Thread Option Chart
|Tap||Drill Size 75%||MM||Drill Size 50%||MM|
|M2 x 0.4||0.063||1.60||0.069||1.75|
|M2.5 x 0.45||0.081||2.05||0.087||2.20|
|M3 x 0.5||0.098||2.50||0.106||2.70|
|M4 x 0.7||0.130||3.30||0.138||3.50|
|M5 x 0.8||0.165||4.20||0.177||4.50|
|M6 x 1.0||0.197||5.00||0.213||5.40|
|M8 x 1.25||0.268||6.80||0.283||7.20|
|M10 x 1.5||0.335||8.50||0.354||9.00|
Choosing the Correct Tap for Your Material Thickness
Ideally, you want as much thread engagement/depth of thread as possible. Depending on the application, you may be able to get away with much less. For the best strength, you should try to aim for 1-1.5X the bolt diameter to depth ratio.
For example, an 8-32 bolt should have roughly (0.136”-204”) thread/material depth.
(2 threads of engagement)
|M2 x 0.4||0.031||0.200|
|M2.5 x 0.45||0.035||0.200|
|M3 x 0.5||0.039||0.300|
|M4 x 0.7||0.055||0.400|

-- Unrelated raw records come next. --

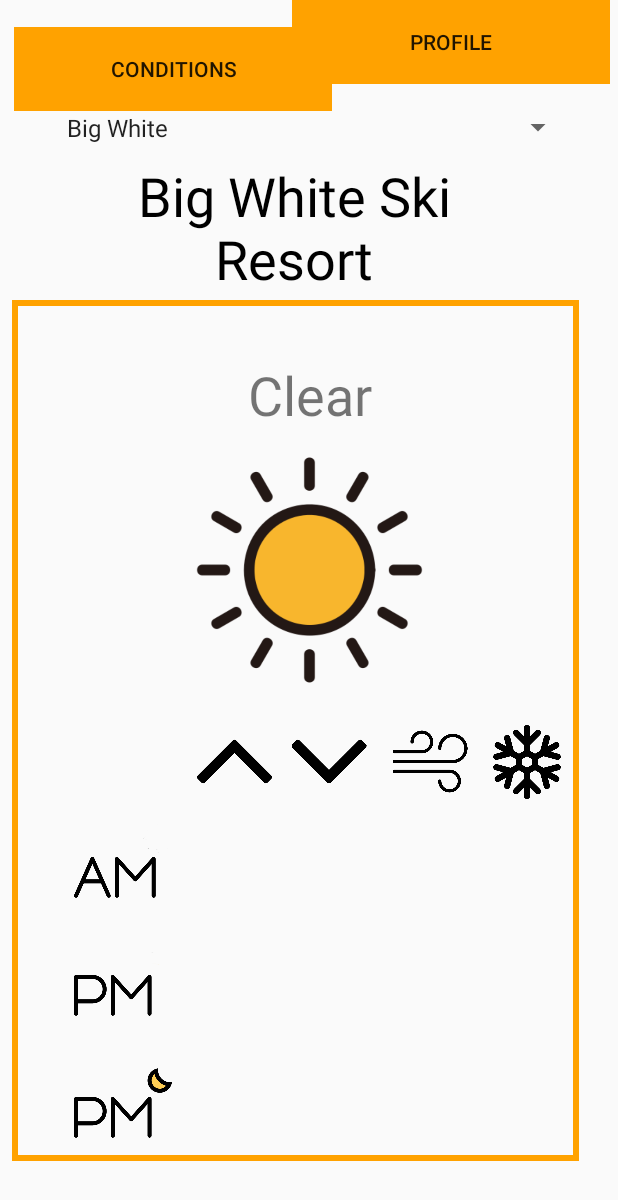
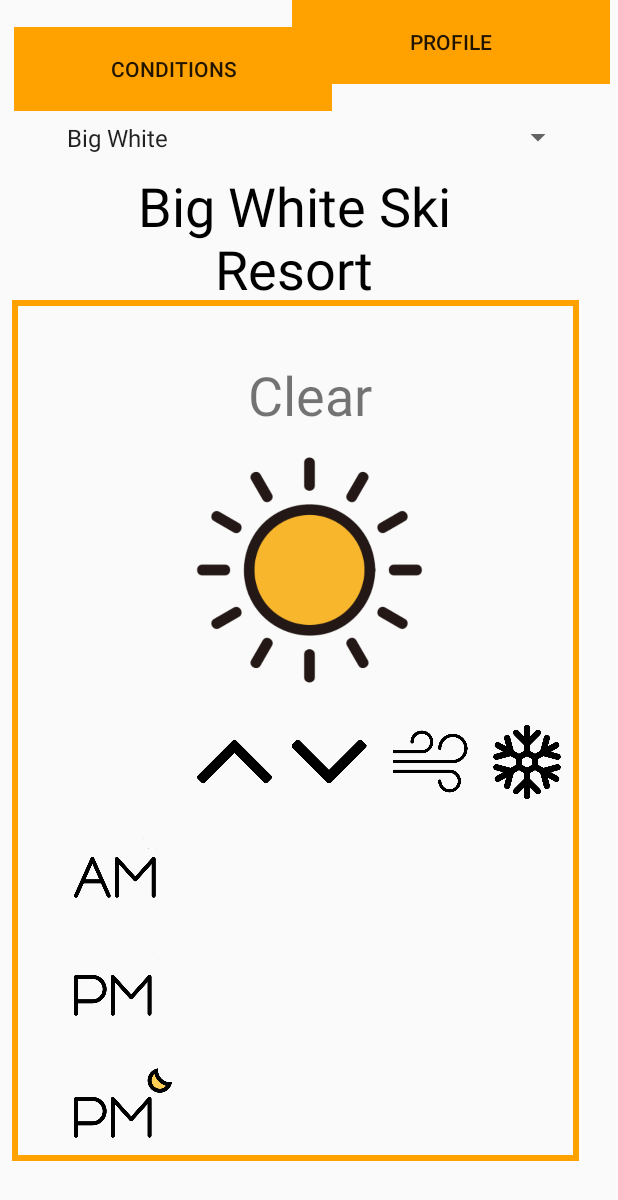
Before and after one commit to DSchriemer/Ski-Base, an Android app: the screen it shows after launch (MainActivity), on a phone screen of 412 x 824 dp. Shown: the top 1200 px of the screen. Run offline under Robolectric (Android 15) with nearby library versions, the phone set to English and light mode, and no system bars; 3 statements that could not run were skipped.

Commit message:
Finished Activity 1

```diff
--- a/app/src/main/java/com/example/skibase/MainActivity.java
+++ b/app/src/main/java/com/example/skibase/MainActivity.java
@@ -120,6 +120,8 @@ public class MainActivity extends AppCompatActivity implements AdapterView.OnIte
                 final StringBuilder temp = new StringBuilder();
                 final StringBuilder conditions = new StringBuilder();
                 final StringBuilder current = new StringBuilder();
+
+
 
 
                 try {
--- a/app/src/main/res/layout/activity_main.xml
+++ b/app/src/main/res/layout/activity_main.xml
@@ -170,10 +170,10 @@
             android:layout_height="106dp"
             android:layout_marginStart="28dp"
             android:layout_marginLeft="28dp"
-            android:layout_marginTop="79dp"
+            android:layout_marginTop="87dp"
             android:layout_marginEnd="48dp"
             android:layout_marginRight="48dp"
-            android:layout_marginBottom="600dp"
+            android:layout_marginBottom="595dp"
             android:gravity="center"
             android:text="TODAY"
             android:textColor="#000000"
@@ -424,10 +424,10 @@
             android:layout_height="27dp"
             android:layout_marginStart="19dp"
             android:layout_marginLeft="19dp"
-            android:layout_marginTop="52dp"
+            android:layout_marginTop="60dp"
             android:layout_marginEnd="20dp"
             android:layout_marginRight="20dp"
-            android:layout_marginBottom="706dp"
+            android:layout_marginBottom="701dp"
             app:layout_constraintBottom_toBottomOf="parent"
             app:layout_constraintEnd_toEndOf="parent"
             app:layout_constraintStart_toStartOf="parent"
```
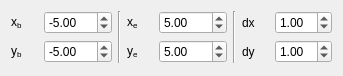
This is components/grid_widget/grid_widget.ui in wcdbmv/CGC as Qt 5 draws it before an edit. The edited form follows.
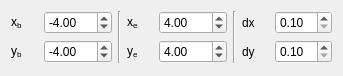
This is the edited form.

Commit message: Smooth surface

The edit to the form file:
```diff
--- a/components/grid_widget/grid_widget.ui
+++ b/components/grid_widget/grid_widget.ui
@@ -46,7 +46,7 @@
       <double>0.100000000000000</double>
      </property>
      <property name="value">
-      <double>1.000000000000000</double>
+      <double>0.100000000000000</double>
      </property>
     </widget>
    </item>
@@ -76,7 +76,7 @@
       <double>1.000000000000000</double>
      </property>
      <property name="value">
-      <double>-5.000000000000000</double>
+      <double>-4.000000000000000</double>
      </property>
     </widget>
    </item>
@@ -95,7 +95,7 @@
       <double>1.000000000000000</double>
      </property>
      <property name="value">
-      <double>-5.000000000000000</double>
+      <double>-4.000000000000000</double>
      </property>
     </widget>
    </item>
@@ -125,7 +125,7 @@
       <double>0.100000000000000</double>
      </property>
      <property name="value">
-      <double>1.000000000000000</double>
+      <double>0.100000000000000</double>
      </property>
     </widget>
    </item>
@@ -135,7 +135,7 @@
       <double>-100.000000000000000</double>
      </property>
      <property name="value">
-      <double>5.000000000000000</double>
+      <double>4.000000000000000</double>
      </property>
     </widget>
    </item>
@@ -159,7 +159,7 @@
       <double>-100.000000000000000</double>
      </property>
      <property name="value">
-      <double>5.000000000000000</double>
+      <double>4.000000000000000</double>
      </property>
     </widget>
    </item>
```
The commit also changes 1 other file.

|M5 x 0.8||0.063||0.600|
|M6 x 1.0||0.055||0.650|
|M8 x 1.25||0.098||0.650|
|M10 x 1.5||0.118||1.000|
|M12 x 1.75||0.138||1.200|
Materials Available for Tapping
- 0.063”-0.500” 5052/6061/7075 Aluminum
- 0.063”-0.250” Copper
- 0.063”-0.250” Brass
- 0.060”-0.500” 304 Stainless Steel
- 0.059”-0.500” Mild Steel
- 0.050”-0.250” 4130 Chromoly
- 0.125”-0.250” Delrin
- 0.250”-0.500” HDPE
- 0.125”-0.250” ABS
Quick File Setup & Design Points
- Size holes to the correct drill size for the given tap using our chart
- Keep tapped holes minimum .500” from any bend lines
- Do not have duplicate circles or tap symbols in your design
- Tapping only available perpendicular to the main surface
- Minimum 1.5 x 1.5″ part size for tapping
What to Expect On Finished Parts
- Parts may have some light oil residue
- They may require some deburring
- Tapped holes near bends could distort and may need chasing
We hope this guide helps you design your parts for greater success with us, and we ask that you take the time to check out the other guidelines pages to make sure everything looks great. In the end, it will save us all a tremendous amount of time and energy!
If you have specific questions regarding your design and they aren’t covered in our guidelines, don’t hesitate to reach out to firstname.lastname@example.org. Our friendly and talented folks will get back to you as soon as possible!